There are some ceremonies people view as little more than simple tradition or formality. The Trial was not one of them. The Trial was a very real, very dangerous ritual that determined who would join the temple as acolytes. Candidates were not chosen lightly, for the Flame could harm or even kill those it did not allow to pass.
It was a centuries-old tradition, to test each candidate with a fire that had been burning long before the empire, and would burn long after their great palaces and temples were little more than rubble.
The candidates were dressed in robes thin as insect’s wings, undyed and unperfumed. Their stark simplicity contrasted with the heavily adorned and decorated court that watched their approach.
To enter the Flame and pass through unharmed, a price had to be paid. Refusal to give up what the Flame demanded resulted in failure of the Trial, and often severe burns. Candidates would have to let the Flame pass through them, and burn away that which the Flame deemed unworthy. Allowing the Flame in without fear or fight would leave little more than ash stains on their hands or feet. It was said the more ash, the more the Flame had cleansed. But the only requirement to pass the Trial was to exit the Flame unharmed. Only those who were wounded were rejected by the temple, even if the wound was nothing more than shame.
Sometimes she wondered just how much shame it took to be rejected. After all, shame was an easy emotion to feel when one stood naked before the Divine and the Earthly. She didn’t exactly revel in being laid bare before the court.
Even as the thought crossed her mind, she pushed it down. The Trial was not about the eyes on her and the other candidates, it was for souls to be examined and changed. She shivered as she waited her turn, muttering psalms under her breath to keep her teeth from chattering. The robe would be the first thing to burn away, so she understood its simplicity, but did they have to be so thin?
She struggled to keep her gaze forward as the crowd murmured around her. Three ahead of her now. A tall, generously curved woman entered the flames with floor-length ebony hair and exited with naught but ash on her scalp. A priestess wrapped her in a blanket as a scrie took down her ash-markings.
Two more. A reedy man stepped into the flames and screamed when his beard caught, but he exited unharmed.
One left. A boy, her age perhaps, entered with his chin high and crawled out the other side. He didn’t scream, but she swore she heard a soft sob as he left the hall.
Shaking even as the heat hit her face, she inhaled deeply and stepped into the Flame. Somehow, the smooth stone was still cool on her feet, even as her robe crumbled around her. The Flame did little more than tickle as she took her next step. Then it was under her skin, in her veins, in her bones. It was fire, it was ice, it was a biting wind. She paused in the torrent of sensation and found she was not afraid. What would the Flame take from her? It did not matter. Anything it took would be worth it. The Flames did not burn away, they made her whole.
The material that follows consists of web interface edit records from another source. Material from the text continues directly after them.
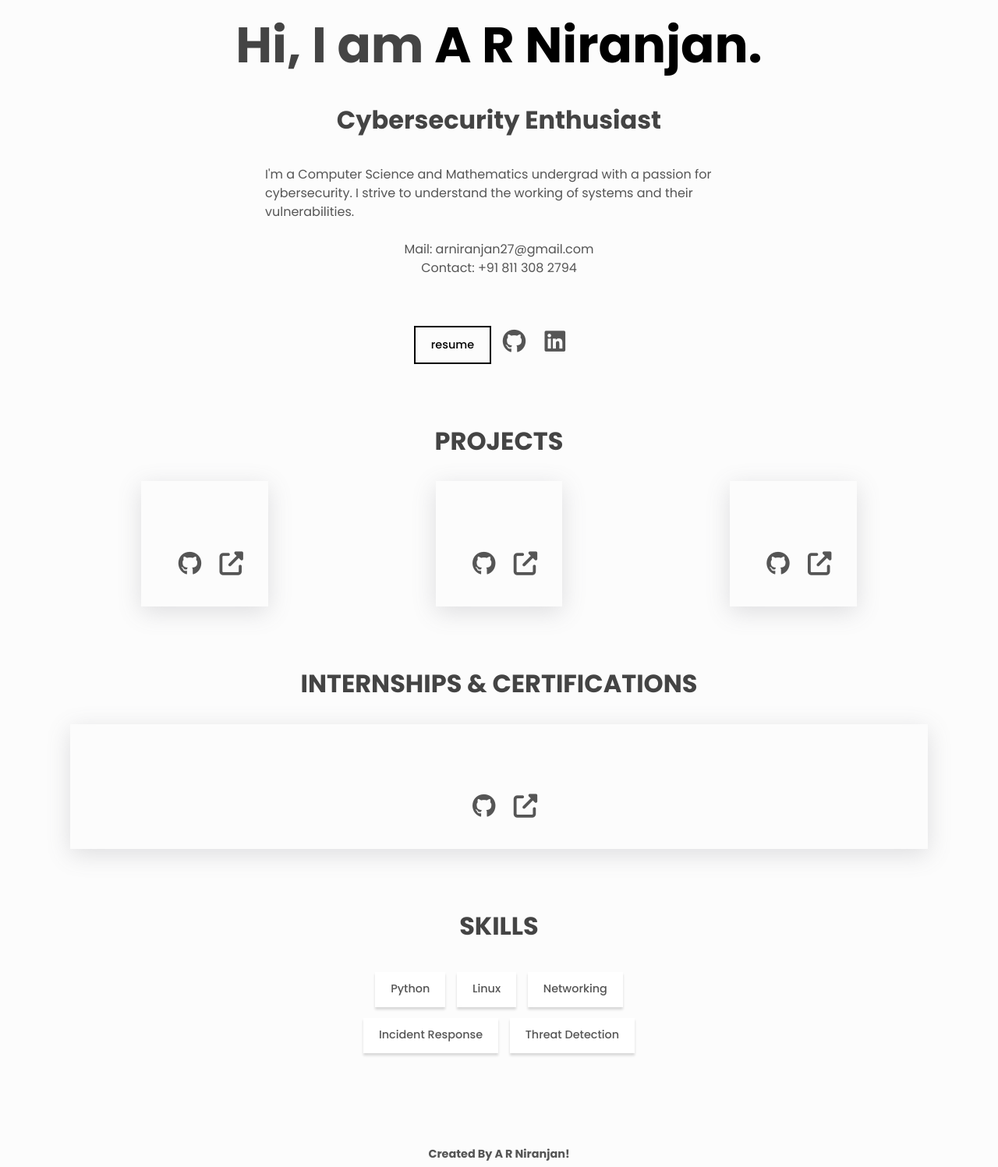
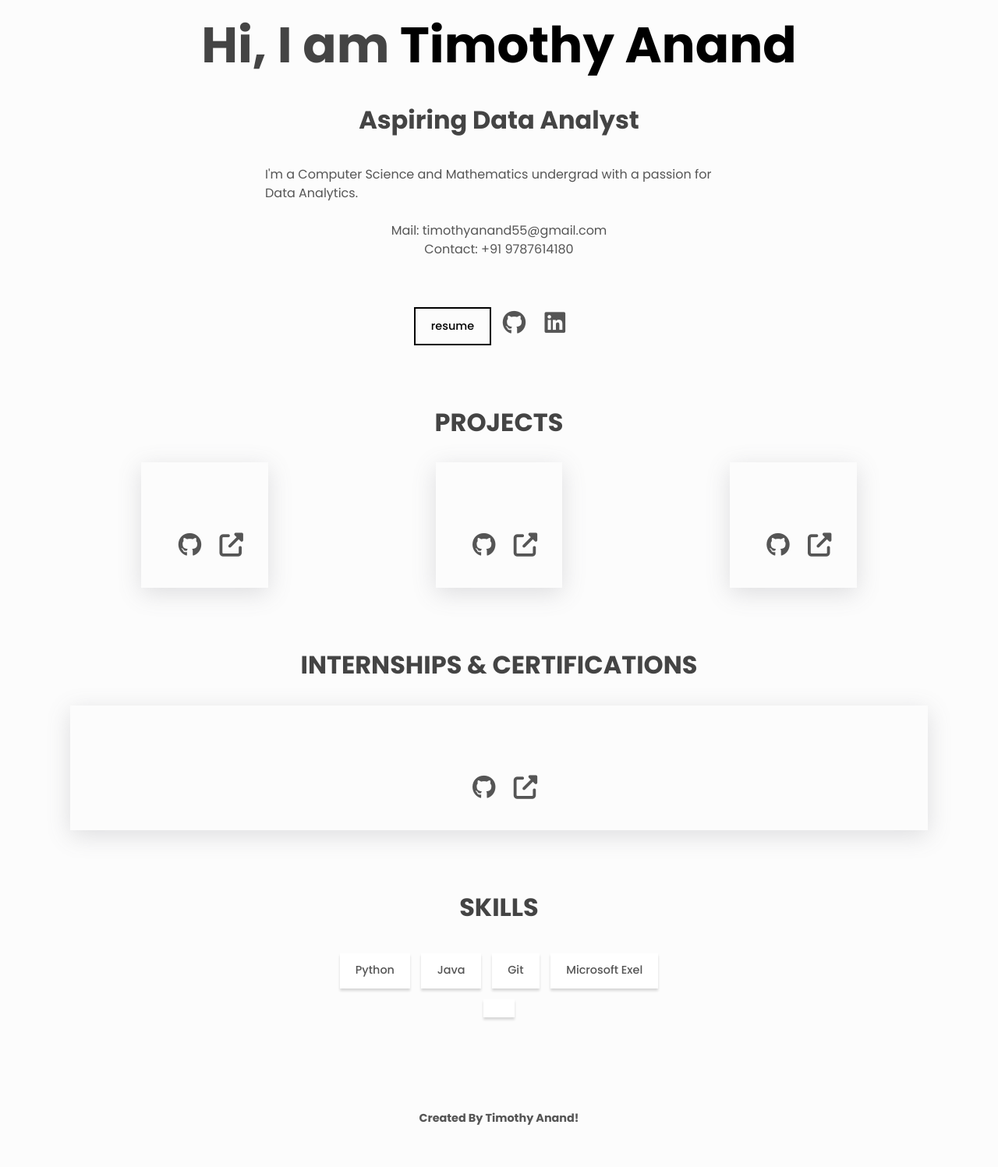
Before and after one commit to timothee-git/My-Portfolio, a plain HTML site: page index.html in a window 1280 px wide. Shown: the part 180-1677 px from the top of the page at 78% size. Drawn offline with Linux system fonts and the light colour scheme.

Commit message:
Update index.html

```diff
--- a/index.html
+++ b/index.html
@@ -26,7 +26,7 @@ R<!-- Go to this github repo  https://github.com/ashiksanyo10/Port_Temp.git and
       crossorigin="anonymous"
     ></script>
     <link rel="stylesheet" href="styles.css" />
-    <title>A R Niranjan</title>    <!-- Change it your name  --> .
+    <title>Timothy Anand</title>    <!-- Change it your name  --> .
   </head>
   <body class="light" id="top">
     <header class="header center">
@@ -69,23 +69,23 @@ R<!-- Go to this github repo  https://github.com/ashiksanyo10/Port_Temp.git and
     <main>
       <!-- About -->
       <div class="about center">
-        <h1>Hi, I am <span class="about__name">A R Niranjan.</span></h1>
-        <h2 class="about__role">Cybersecurity Enthusiast</h2>
+        <h1>Hi, I am <span class="about__name">Timothy Anand</span></h1>
+        <h2 class="about__role">Aspiring Data Analyst</h2>
         <p class="about__desc"> <!-- Edit the About make sure you add your degree!-->
-          I'm a Computer Science and Mathematics undergrad with a passion for cybersecurity. I strive to understand the working of systems and their vulnerabilities.
+          I'm a Computer Science and Mathematics undergrad with a passion for Data Analytics.
         </p> <!-- about you -->
         <br>
-        <a href="mailto:arniranjan27@gmail.com">Mail: arniranjan27@gmail.com </a><p> Contact: +91 811 308 2794</p>  <!--Change it to your mail id and contact no-->
+        <a href="mailto:timothyanand55@gmail.com">Mail: timothyanand55@gmail.com </a><p> Contact: +91 9787614180</p>  <!--Change it to your mail id and contact no-->
       </br>
 
 
         <div class="about__contact center">
-          <a href="https://drive.google.com/file/d/1hqRe0grQuMIUgaLCZbW_NicQRf6QOSX2/view?usp=drive_link" target="_blank"  > <!-- drive link for resume-->
+          <a href="" target="_blank"  > <!-- drive link for resume-->
             <span class="btn btn--outline">Resume</span>
           </a>
 
           <a
-            href="https://github.com/niranjan-a-r" target="_blank"
+            href="" target="_blank"
             aria-label="github"
             class="link link--icon"
           >
@@ -93,7 +93,7 @@ R<!-- Go to this github repo  https://github.com/ashiksanyo10/Port_Temp.git and
           </a> <!-- Github profile Link-->
 
           <a
-            href="https://www.linkedin.com/in/niranjan-a-r-176501249/" target="_blank"
+            href="" target="_blank"
             aria-label="linkedin"
             class="link link--icon"
           >
@@ -226,10 +226,10 @@ R<!-- Go to this github repo  https://github.com/ashiksanyo10/Port_Temp.git and
         <h2 class="section__title">Skills</h2>
         <ul class="skills__list">
           <li class="skills__list-item btn btn--plain">Python</li>                        <!--You can fill in the elective course and you can remove extras-->
-          <li class="skills__list-item btn btn--plain">Linux</li>
-          <li class="skills__list-item btn btn--plain">Networking</li>
-          <li class="skills__list-item btn btn--plain">Incident Response</li>
-          <li class="skills__list-item btn btn--plain">Threat Detection</li>
+          <li class="skills__list-item btn btn--plain">Java</li>
+          <li class="skills__list-item btn btn--plain">Git</li>
+          <li class="skills__list-item btn btn--plain">Microsoft Exel</li>
+          <li class="skills__list-item btn btn--plain"></li>
         </ul>
       </section>
 
@@ -238,7 +238,7 @@ R<!-- Go to this github repo  https://github.com/ashiksanyo10/Port_Temp.git and
         href=""
         class="link footer__link"
       >
-        Created By A R Niranjan! <!-- edit it to your name -->
+        Created By Timothy Anand! <!-- edit it to your name -->
       </a>
     </footer>
 
```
So the Flame did not take from her. It gave.
There is a great difference between the blue-black of ink, the earthy brown-black of the darkest shade of skin, and the dry, gray-black of ash. There was no mistaking what covered the girl’s skin.
When she stepped out of the Flame her arms were black to the elbow and her legs were black to the knee, a gray-black that was unmistakable. Her once brown hair was now that same all-encompassing ash. The scribe noted her marks, and as a priestess tried to wipe away the ash, she gasped. Her cloth came away clean. Trying to retain her composure, the priestess muttered to the scribe and quickly grabbed a blanket.
She was ushered out of the hall and deeper into the temple as a wave of murmurs rose behind her. She took no notice of the shock around her, following serenely to the room that had been prepared for new acolytes.